- Mandatory safeguarding training (incorporating a section on modern slavery training) is now accessible by our staff across the world either in person or through webinars (with in person training largely suspended due to the Covid-19 pandemic). During 2021, 96% of SCI new starters completed this training during their induction period. This is an increase of 1% on the previous year.
- Mandatory global human resources online induction for new starters (incorporating elements of modern slavery) accessible by our staff across the world and explains what modern slavery is, how staff might spot it, SCI’s policy and how to report any suspected incidents. During 2021, 88% of new starters completed the mandatory online induction.

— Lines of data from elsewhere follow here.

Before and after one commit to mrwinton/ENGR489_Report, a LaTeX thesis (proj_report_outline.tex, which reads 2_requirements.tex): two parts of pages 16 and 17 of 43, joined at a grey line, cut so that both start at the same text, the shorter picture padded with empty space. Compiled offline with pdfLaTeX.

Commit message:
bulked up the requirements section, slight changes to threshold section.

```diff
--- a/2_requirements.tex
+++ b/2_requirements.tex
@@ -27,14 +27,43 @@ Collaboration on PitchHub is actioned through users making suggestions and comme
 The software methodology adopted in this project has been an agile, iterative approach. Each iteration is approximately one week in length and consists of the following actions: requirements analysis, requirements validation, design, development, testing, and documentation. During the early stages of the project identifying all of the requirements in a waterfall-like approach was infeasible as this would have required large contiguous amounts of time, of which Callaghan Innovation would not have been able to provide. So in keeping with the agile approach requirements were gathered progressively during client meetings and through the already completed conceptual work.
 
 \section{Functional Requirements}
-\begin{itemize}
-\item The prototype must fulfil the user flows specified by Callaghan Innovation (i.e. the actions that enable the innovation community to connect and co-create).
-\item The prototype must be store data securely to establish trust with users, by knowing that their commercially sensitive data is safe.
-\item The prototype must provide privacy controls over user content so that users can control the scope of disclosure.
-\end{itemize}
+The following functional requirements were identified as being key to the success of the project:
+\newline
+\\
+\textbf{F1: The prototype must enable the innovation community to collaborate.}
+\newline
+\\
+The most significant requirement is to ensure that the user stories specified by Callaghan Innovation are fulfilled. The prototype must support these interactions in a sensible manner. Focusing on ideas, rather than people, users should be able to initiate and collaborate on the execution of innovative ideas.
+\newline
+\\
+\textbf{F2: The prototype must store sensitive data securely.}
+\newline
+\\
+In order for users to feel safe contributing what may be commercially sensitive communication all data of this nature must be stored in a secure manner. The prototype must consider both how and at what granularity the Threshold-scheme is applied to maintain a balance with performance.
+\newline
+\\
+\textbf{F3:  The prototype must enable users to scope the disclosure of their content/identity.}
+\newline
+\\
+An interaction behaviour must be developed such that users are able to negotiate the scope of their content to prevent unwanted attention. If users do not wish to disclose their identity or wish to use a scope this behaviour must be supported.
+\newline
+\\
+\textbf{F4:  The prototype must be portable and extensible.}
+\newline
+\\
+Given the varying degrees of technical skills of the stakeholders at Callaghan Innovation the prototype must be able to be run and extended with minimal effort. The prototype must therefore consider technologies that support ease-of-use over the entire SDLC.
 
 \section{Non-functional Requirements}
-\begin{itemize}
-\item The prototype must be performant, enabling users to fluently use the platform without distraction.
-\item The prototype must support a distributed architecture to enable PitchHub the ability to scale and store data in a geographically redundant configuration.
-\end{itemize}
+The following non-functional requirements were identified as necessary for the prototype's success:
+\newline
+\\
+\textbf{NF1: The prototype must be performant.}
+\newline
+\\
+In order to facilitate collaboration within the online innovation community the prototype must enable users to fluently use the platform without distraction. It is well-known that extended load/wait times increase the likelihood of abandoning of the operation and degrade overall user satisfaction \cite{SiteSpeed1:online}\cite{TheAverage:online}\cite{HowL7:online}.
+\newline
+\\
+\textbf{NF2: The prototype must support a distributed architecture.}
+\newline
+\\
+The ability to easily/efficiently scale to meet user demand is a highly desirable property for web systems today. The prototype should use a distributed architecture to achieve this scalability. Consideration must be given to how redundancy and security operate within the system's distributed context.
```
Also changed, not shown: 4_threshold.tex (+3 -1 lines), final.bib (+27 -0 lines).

Reports of child labour or modern slavery reported via SCI’s reporting channels are dealt with by the appropriate levels of the organisation. The SCI trustees and the Charity Commission are notified of any reports as appropriate. SCI anticipates that, through the efforts being made to increase awareness of this issue amongst its staff, partners and suppliers, and the access to reporting mechanisms, modern slavery can be exposed and rooted out where it exists.
SCI’s Supply Chain
With over 100,000 suppliers globally, it is not feasible to have a centralised training programme for all our suppliers across our supply chain. Our country and regional offices identify risks arising through their supplier due diligence work that they engage in, and provide support and clarification where needed on modern slavery to suppliers. We also engage with suppliers on a case-by-case basis to address queries regarding our contractual requirements (including with regard to our mandatory Modern Slavery policy). SCI provides training to suppliers in some contexts, and this is determined at the local level. In addition, SCI is also in the process of finalising and issuing a Sustainability Policy to its suppliers, which sets out its mandatory obligations (as well as recommendations). This Policy includes SCI’s expectations for its suppliers in relation to preventing and mitigating risk and occurrence of modern slavery and exploitation.
Our International Safeguarding team incorporates information on modern slavery into our partner safeguarding training which now covers adults and children.
D: OUR COMMITMENTS
SCI is committed to the continuing evaluation of our systems and processes to ensure that we can continue to raise awareness of, prevent, report and respond to issues of modern slavery.
Some of the actions which SCI will continue to focus on in 2022 include:
- Strengthening community engagement as part of our prevention work and adult safeguarding practices to help ensure that modern slavery aspects are integrated and risks mitigated.
- Enhancing awareness within SCI on modern slavery risk through the roll-out of a specific e-learning course.
- Continued delivery of safeguarding training, refresher training and guidelines to SCI’s supply chain staff globally, which incorporates information on modern slavery, helping local teams to identify and address risk areas in their contexts and providing awareness of existing tools and how to use them.
- The continued roll-out of a global platform to manage supply contracts.
- Finalising and issuing our Supplier Sustainability Policy which covers, amongst other key topics, our Modern Slavery expectations for our supplier base.
- Embedding our safeguarding risk tool across the organisation.
This statement is made pursuant to section 54(1) of the Modern Slavery Act 2015 and constitutes SCI’s slavery and human trafficking statement for the financial year ending 31 December 2021. It was approved by the Board of Save the Children International on 14 June 2022, and published on SCI’s website on 23 June 2022.